===== INFORMATION PROVIDED =====

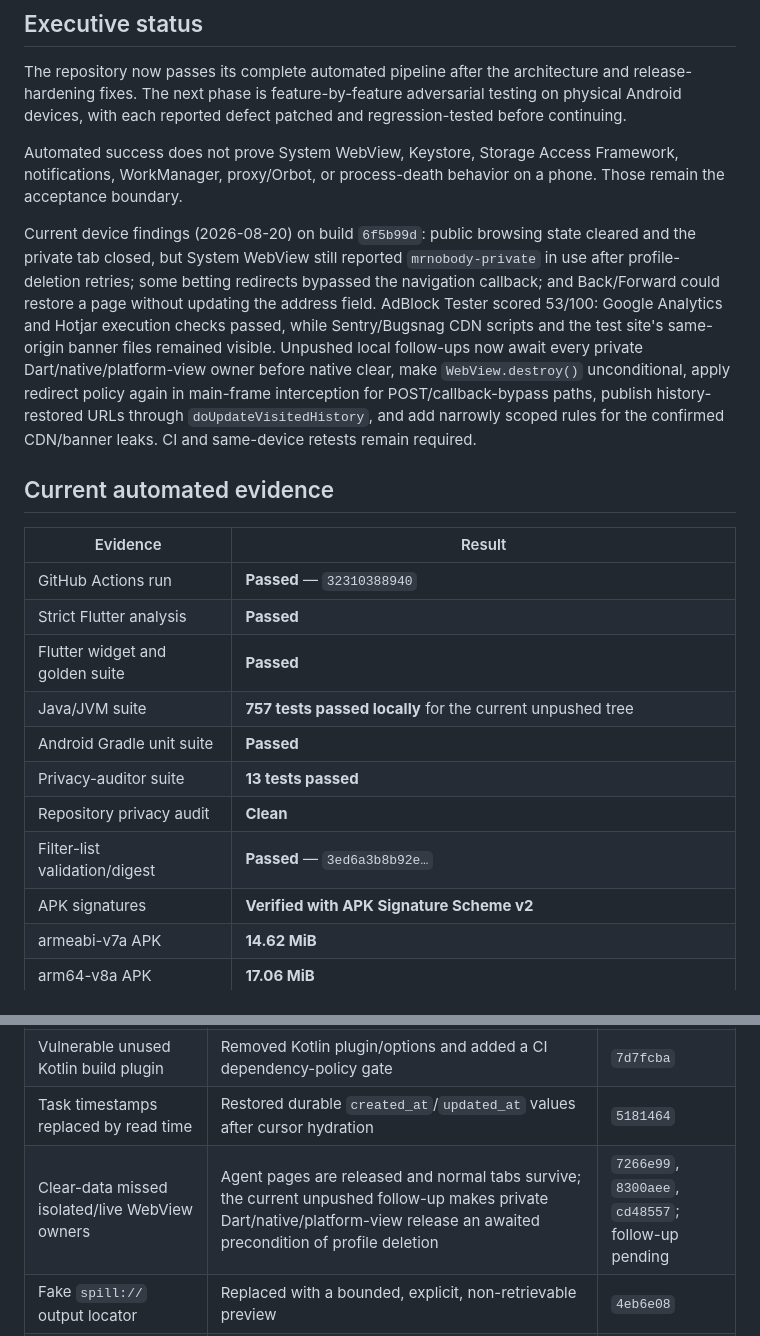
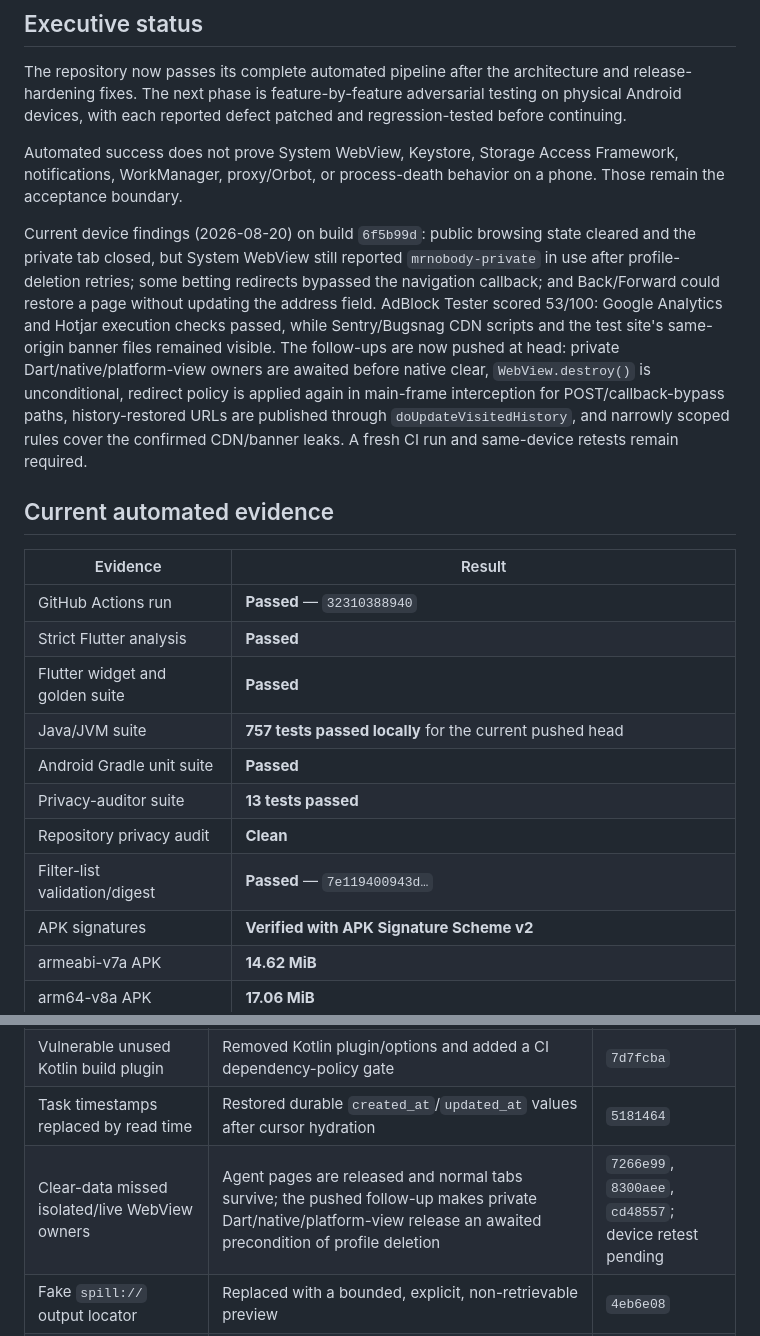
Before and after one commit to GraphicMiles/Mr-Nobody, a Markdown page: ROADMAP.md, 2 parts joined by grey strips. Drawn GitHub-style.

Commit message:
Refresh audited status for the pushed head
Update the JVM suite count to the 757 tests passing at head, correct the
filter-digest pin reference to the shipped 7e119400943d list, and reword
the 2026-08-20 device-finding follow-ups as pushed and awaiting a fresh
CI run plus same-device retests.

```diff
--- a/ROADMAP.md
+++ b/ROADMAP.md
@@ -17,7 +17,7 @@ The repository now passes its complete automated pipeline after the architecture
 
 Automated success does not prove System WebView, Keystore, Storage Access Framework, notifications, WorkManager, proxy/Orbot, or process-death behavior on a phone. Those remain the acceptance boundary.
 
-Current device findings (2026-08-20) on build `6f5b99d`: public browsing state cleared and the private tab closed, but System WebView still reported `mrnobody-private` in use after profile-deletion retries; some betting redirects bypassed the navigation callback; and Back/Forward could restore a page without updating the address field. AdBlock Tester scored 53/100: Google Analytics and Hotjar execution checks passed, while Sentry/Bugsnag CDN scripts and the test site's same-origin banner files remained visible. Unpushed local follow-ups now await every private Dart/native/platform-view owner before native clear, make `WebView.destroy()` unconditional, apply redirect policy again in main-frame interception for POST/callback-bypass paths, publish history-restored URLs through `doUpdateVisitedHistory`, and add narrowly scoped rules for the confirmed CDN/banner leaks. CI and same-device retests remain required.
+Current device findings (2026-08-20) on build `6f5b99d`: public browsing state cleared and the private tab closed, but System WebView still reported `mrnobody-private` in use after profile-deletion retries; some betting redirects bypassed the navigation callback; and Back/Forward could restore a page without updating the address field. AdBlock Tester scored 53/100: Google Analytics and Hotjar execution checks passed, while Sentry/Bugsnag CDN scripts and the test site's same-origin banner files remained visible. The follow-ups are now pushed at head: private Dart/native/platform-view owners are awaited before native clear, `WebView.destroy()` is unconditional, redirect policy is applied again in main-frame interception for POST/callback-bypass paths, history-restored URLs are published through `doUpdateVisitedHistory`, and narrowly scoped rules cover the confirmed CDN/banner leaks. A fresh CI run and same-device retests remain required.
 
 ## Current automated evidence
 
@@ -26,11 +26,11 @@ Current device findings (2026-08-20) on build `6f5b99d`: public browsing state c
 | GitHub Actions run | **Passed** — `32310388940` |
 | Strict Flutter analysis | **Passed** |
 | Flutter widget and golden suite | **Passed** |
-| Java/JVM suite | **757 tests passed locally** for the current unpushed tree |
+| Java/JVM suite | **757 tests passed locally** for the current pushed head |
 | Android Gradle unit suite | **Passed** |
 | Privacy-auditor suite | **13 tests passed** |
 | Repository privacy audit | **Clean** |
-| Filter-list validation/digest | **Passed** — `3ed6a3b8b92e…` |
+| Filter-list validation/digest | **Passed** — `7e119400943d…` |
 | APK signatures | **Verified with APK Signature Scheme v2** |
 | armeabi-v7a APK | **14.62 MiB** |
 | arm64-v8a APK | **17.06 MiB** |
@@ -51,7 +51,7 @@ CI uses a stable, public test-only signing key so successive patched APKs can up
 | Provider keys and granted cookies stored as plaintext | Added Android Keystore-backed AES-GCM preferences, in-place migration, credential-removal UI, crypto tests, and privacy-audit guards | `2c20281` |
 | Vulnerable unused Kotlin build plugin | Removed Kotlin plugin/options and added a CI dependency-policy gate | `7d7fcba` |
 | Task timestamps replaced by read time | Restored durable `created_at`/`updated_at` values after cursor hydration | `5181464` |
-| Clear-data missed isolated/live WebView owners | Agent pages are released and normal tabs survive; the current unpushed follow-up makes private Dart/native/platform-view release an awaited precondition of profile deletion | `7266e99`, `8300aee`, `cd48557`; follow-up pending |
+| Clear-data missed isolated/live WebView owners | Agent pages are released and normal tabs survive; the pushed follow-up makes private Dart/native/platform-view release an awaited precondition of profile deletion | `7266e99`, `8300aee`, `cd48557`; device retest pending |
 | Fake `spill://` output locator | Replaced with a bounded, explicit, non-retrievable preview | `4eb6e08` |
 | Approval “always” grant was in-memory and race-prone | Made overrides concurrent and labelled them accurately as process-session grants | `b8763d9` |
 | Remote HTTP errors lost response bodies/config was stale | Added error-stream handling, disconnect guarantees, cancellation precheck, tests, and dispatch-time endpoint lookup | `6f1a55c` |
```
Also changed, not shown: README.md (+1 -1 lines).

=====

WORK ITEM
From the entries above, copy every line containing the word "public".

SOLUTION TO THE EXERCISE
-Current device findings (2026-08-20) on build `6f5b99d`: public browsing state cleared and the private tab closed, but System WebView still reported `mrnobody-private` in use after profile-deletion retries; some betting redirects bypassed the navigation callback; and Back/Forward could restore a page without updating the address field. AdBlock Tester scored 53/100: Google Analytics and Hotjar execution checks passed, while Sentry/Bugsnag CDN scripts and the test site's same-origin banner files remained visible. Unpushed local follow-ups now await every private Dart/native/platform-view owner before native clear, make `WebView.destroy()` unconditional, apply redirect policy again in main-frame interception for POST/callback-bypass paths, publish history-restored URLs through `doUpdateVisitedHistory`, and add narrowly scoped rules for the confirmed CDN/banner leaks. CI and same-device retests remain required.
+Current device findings (2026-08-20) on build `6f5b99d`: public browsing state cleared and the private tab closed, but System WebView still reported `mrnobody-private` in use after profile-deletion retries; some betting redirects bypassed the navigation callback; and Back/Forward could restore a page without updating the address field. AdBlock Tester scored 53/100: Google Analytics and Hotjar execution checks passed, while Sentry/Bugsnag CDN scripts and the test site's same-origin banner files remained visible. The follow-ups are now pushed at head: private Dart/native/platform-view owners are awaited before native clear, `WebView.destroy()` is unconditional, redirect policy is applied again in main-frame interception for POST/callback-bypass paths, history-restored URLs are published through `doUpdateVisitedHistory`, and narrowly scoped rules cover the confirmed CDN/banner leaks. A fresh CI run and same-device retests remain required.
@@ -26,11 +26,11 @@ Current device findings (2026-08-20) on build `6f5b99d`: public browsing state c
@@ -51,7 +51,7 @@ CI uses a stable, public test-only signing key so successive patched APKs can up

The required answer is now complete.